Source data
========

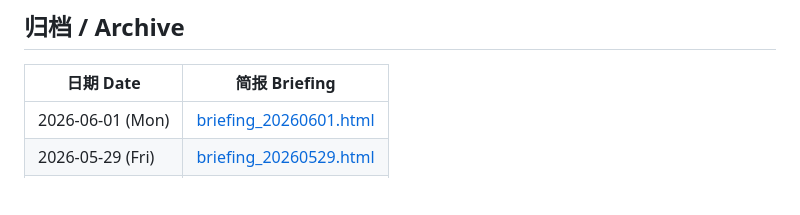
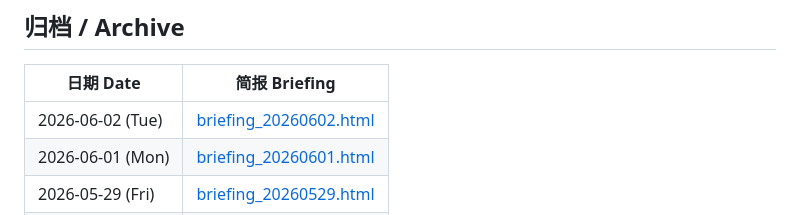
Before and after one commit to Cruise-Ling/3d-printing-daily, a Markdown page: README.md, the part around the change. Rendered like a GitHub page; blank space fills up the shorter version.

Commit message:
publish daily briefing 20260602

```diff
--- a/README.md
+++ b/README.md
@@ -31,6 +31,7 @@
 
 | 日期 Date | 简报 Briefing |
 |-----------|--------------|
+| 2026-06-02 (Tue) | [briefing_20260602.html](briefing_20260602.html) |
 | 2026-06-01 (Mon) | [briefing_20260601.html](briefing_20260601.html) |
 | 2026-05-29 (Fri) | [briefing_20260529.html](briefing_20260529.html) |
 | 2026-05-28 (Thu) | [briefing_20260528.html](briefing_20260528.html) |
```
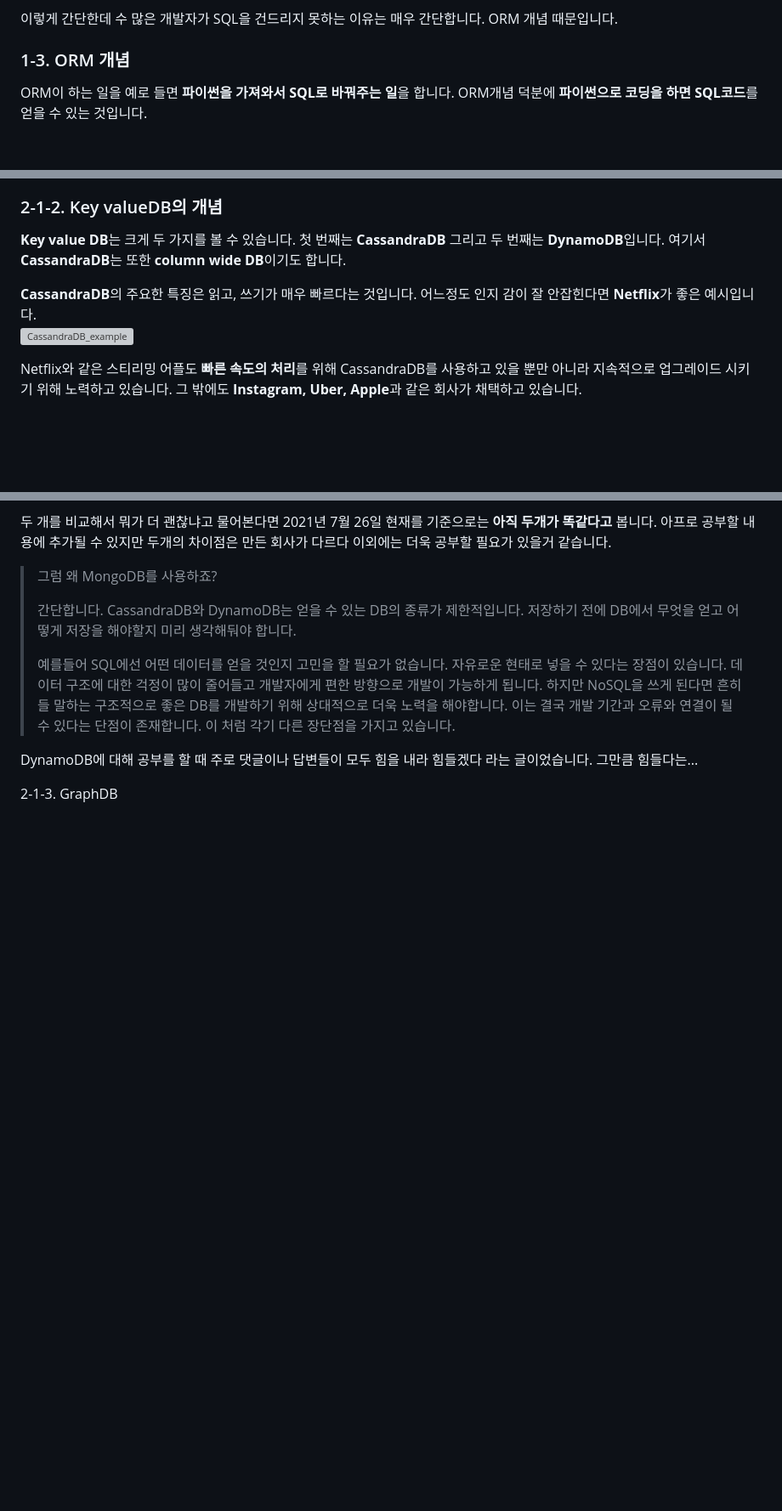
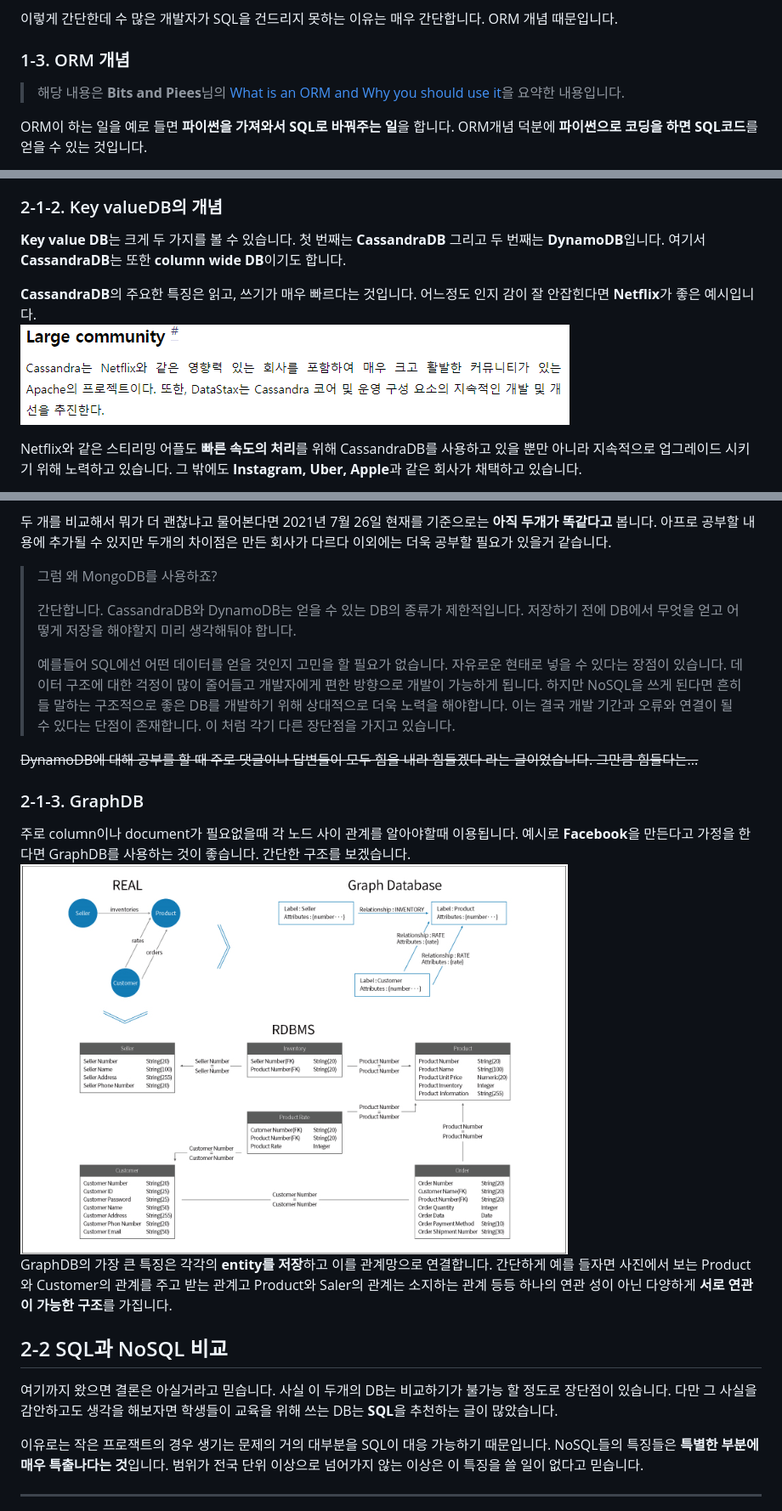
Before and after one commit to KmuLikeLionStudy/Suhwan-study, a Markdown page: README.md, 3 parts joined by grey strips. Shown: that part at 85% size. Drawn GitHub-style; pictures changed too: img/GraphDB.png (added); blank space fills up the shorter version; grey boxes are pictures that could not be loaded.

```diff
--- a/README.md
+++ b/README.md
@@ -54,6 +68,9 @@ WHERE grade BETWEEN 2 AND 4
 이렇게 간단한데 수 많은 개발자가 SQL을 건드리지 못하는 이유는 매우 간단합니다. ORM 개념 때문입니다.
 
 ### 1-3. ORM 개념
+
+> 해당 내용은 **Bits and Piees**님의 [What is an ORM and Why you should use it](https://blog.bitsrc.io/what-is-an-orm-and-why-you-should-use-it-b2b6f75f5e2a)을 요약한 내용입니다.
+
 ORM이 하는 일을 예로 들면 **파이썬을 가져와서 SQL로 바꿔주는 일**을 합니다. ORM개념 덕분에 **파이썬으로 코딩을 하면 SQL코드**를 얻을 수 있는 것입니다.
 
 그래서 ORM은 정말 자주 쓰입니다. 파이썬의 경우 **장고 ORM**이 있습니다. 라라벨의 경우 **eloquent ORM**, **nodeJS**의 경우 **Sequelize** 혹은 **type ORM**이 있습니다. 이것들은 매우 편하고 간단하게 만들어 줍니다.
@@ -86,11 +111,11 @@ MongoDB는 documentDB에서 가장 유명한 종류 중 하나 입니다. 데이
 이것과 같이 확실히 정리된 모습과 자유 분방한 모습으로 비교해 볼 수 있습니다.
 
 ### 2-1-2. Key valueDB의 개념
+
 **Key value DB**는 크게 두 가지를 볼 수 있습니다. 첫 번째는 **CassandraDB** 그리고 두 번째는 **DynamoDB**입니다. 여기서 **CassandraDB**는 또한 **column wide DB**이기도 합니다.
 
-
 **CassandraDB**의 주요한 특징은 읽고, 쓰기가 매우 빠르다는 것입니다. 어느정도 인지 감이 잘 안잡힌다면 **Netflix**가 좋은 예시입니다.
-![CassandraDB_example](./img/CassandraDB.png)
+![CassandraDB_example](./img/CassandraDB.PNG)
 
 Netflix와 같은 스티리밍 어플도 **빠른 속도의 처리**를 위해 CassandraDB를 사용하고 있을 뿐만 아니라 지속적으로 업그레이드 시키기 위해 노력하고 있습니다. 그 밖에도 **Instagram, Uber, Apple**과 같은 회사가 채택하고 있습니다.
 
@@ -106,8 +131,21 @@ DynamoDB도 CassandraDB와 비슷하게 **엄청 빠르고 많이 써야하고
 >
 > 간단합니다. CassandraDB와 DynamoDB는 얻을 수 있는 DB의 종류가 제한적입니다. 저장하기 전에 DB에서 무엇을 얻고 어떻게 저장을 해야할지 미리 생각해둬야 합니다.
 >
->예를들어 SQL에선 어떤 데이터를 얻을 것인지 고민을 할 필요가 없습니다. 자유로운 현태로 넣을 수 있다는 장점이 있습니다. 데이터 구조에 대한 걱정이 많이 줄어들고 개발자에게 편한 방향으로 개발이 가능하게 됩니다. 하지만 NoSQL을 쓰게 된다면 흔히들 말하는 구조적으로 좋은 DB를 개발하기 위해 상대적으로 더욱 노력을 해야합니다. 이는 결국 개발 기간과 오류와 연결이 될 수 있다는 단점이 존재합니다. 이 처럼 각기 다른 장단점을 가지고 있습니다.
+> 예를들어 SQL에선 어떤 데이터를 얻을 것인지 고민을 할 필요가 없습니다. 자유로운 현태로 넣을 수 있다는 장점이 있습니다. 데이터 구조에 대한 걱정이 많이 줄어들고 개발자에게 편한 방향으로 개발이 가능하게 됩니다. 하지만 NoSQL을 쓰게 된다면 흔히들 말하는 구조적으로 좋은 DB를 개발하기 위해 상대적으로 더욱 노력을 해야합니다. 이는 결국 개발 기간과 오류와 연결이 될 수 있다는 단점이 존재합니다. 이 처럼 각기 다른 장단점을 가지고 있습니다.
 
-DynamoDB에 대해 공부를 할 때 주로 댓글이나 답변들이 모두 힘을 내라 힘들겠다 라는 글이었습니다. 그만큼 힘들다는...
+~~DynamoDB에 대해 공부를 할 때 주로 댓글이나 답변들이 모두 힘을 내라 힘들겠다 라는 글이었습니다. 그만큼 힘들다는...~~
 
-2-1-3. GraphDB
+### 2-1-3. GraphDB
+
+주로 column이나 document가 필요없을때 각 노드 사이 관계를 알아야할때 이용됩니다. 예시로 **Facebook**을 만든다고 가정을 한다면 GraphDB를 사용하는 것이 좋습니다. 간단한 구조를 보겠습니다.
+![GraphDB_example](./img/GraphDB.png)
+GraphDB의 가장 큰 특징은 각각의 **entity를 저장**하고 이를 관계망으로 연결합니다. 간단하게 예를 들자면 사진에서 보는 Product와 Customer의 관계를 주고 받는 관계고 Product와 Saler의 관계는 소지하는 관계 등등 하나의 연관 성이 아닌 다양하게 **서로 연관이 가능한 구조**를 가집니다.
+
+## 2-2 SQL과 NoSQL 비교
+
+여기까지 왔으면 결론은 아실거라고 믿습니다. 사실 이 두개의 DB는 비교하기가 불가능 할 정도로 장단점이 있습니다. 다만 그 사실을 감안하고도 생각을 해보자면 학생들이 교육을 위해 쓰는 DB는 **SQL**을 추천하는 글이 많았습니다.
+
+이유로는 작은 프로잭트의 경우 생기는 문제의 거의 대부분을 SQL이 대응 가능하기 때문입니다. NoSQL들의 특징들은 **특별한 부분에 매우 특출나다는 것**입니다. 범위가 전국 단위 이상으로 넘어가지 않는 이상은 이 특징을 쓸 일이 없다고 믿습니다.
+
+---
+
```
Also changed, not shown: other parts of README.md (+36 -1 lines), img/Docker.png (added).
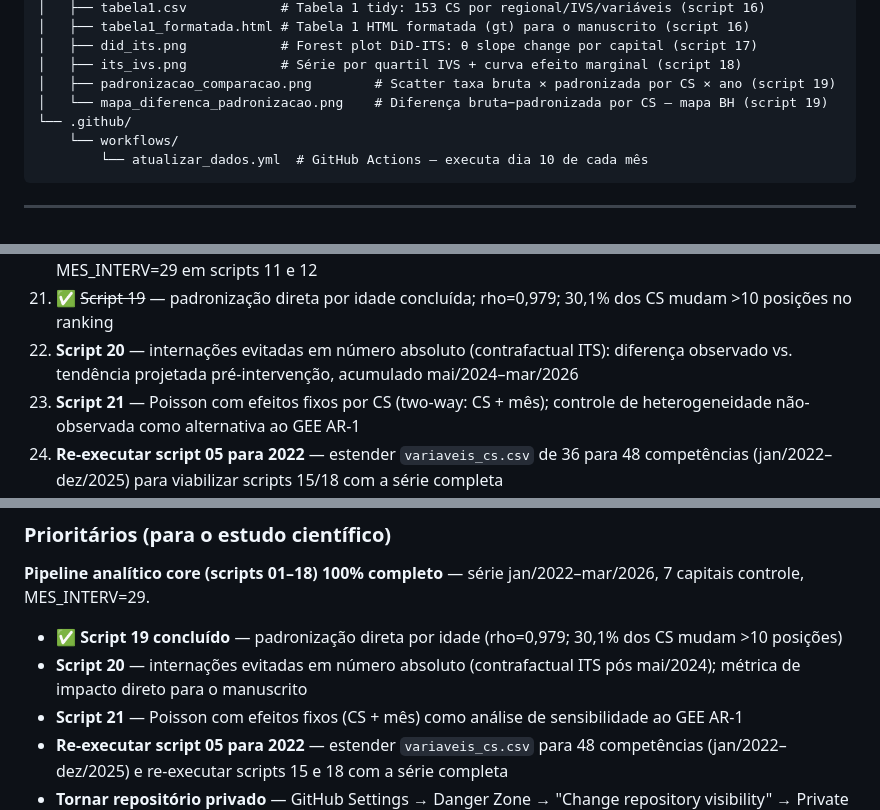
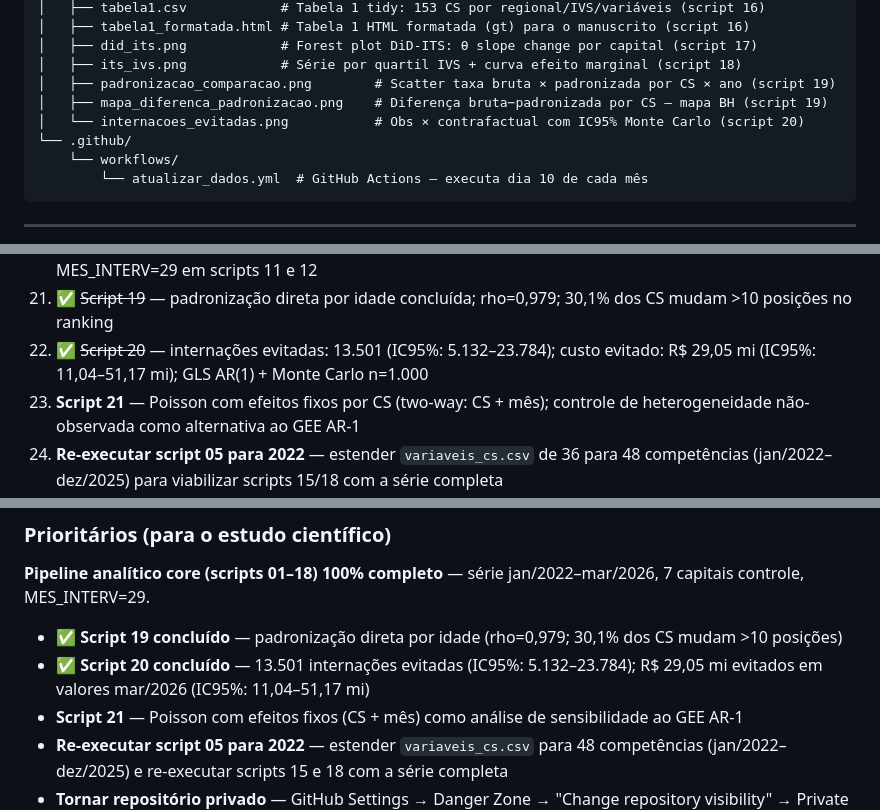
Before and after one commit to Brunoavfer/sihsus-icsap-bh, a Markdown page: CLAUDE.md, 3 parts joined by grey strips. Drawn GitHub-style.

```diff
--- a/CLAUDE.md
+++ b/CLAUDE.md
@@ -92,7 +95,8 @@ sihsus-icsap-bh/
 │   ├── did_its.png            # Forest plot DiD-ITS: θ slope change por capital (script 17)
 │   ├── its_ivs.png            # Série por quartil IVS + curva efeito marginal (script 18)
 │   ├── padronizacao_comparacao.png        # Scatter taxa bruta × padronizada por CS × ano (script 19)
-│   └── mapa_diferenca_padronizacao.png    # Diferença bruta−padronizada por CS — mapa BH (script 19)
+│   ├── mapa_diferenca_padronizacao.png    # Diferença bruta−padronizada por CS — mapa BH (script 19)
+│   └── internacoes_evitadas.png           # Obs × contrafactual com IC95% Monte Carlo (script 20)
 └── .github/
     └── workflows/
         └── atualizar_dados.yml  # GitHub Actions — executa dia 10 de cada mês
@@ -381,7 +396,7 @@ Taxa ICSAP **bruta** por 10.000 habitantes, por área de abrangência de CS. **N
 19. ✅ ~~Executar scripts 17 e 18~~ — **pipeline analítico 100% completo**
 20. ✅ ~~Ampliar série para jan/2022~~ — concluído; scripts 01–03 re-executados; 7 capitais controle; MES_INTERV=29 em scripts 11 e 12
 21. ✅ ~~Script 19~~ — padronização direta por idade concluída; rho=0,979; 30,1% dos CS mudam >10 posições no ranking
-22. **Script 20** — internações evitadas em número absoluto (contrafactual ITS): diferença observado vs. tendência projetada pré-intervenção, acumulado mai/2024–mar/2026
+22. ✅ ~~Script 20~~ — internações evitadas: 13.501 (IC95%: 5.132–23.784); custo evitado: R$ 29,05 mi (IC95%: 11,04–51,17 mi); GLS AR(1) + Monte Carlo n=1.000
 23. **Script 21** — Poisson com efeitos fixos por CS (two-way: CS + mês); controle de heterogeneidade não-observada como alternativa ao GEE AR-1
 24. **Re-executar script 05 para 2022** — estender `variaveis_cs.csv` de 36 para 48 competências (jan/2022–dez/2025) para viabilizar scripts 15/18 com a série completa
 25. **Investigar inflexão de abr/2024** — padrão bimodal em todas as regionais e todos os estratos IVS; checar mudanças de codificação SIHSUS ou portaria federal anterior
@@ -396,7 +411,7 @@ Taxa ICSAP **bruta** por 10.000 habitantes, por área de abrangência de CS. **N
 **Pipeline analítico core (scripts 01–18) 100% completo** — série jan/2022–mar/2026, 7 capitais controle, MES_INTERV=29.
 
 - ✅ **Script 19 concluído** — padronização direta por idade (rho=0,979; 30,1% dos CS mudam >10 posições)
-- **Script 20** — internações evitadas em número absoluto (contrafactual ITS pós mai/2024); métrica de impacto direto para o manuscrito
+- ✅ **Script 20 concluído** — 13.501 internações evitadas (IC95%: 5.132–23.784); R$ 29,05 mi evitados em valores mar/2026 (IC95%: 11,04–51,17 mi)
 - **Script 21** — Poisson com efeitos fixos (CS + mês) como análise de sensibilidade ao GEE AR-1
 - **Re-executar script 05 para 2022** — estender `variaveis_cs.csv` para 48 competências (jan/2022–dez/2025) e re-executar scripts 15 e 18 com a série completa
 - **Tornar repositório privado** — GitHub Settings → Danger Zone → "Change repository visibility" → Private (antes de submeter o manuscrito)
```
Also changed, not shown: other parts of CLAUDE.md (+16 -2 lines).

========

**WORK INSTRUCTIONS:** Pick out, from the lines above, every one that contains the string "contrafactual".

**PROBLEM SOLUTION:**
+│   └── internacoes_evitadas.png           # Obs × contrafactual com IC95% Monte Carlo (script 20)
-22. **Script 20** — internações evitadas em número absoluto (contrafactual ITS): diferença observado vs. tendência projetada pré-intervenção, acumulado mai/2024–mar/2026
-- **Script 20** — internações evitadas em número absoluto (contrafactual ITS pós mai/2024); métrica de impacto direto para o manuscrito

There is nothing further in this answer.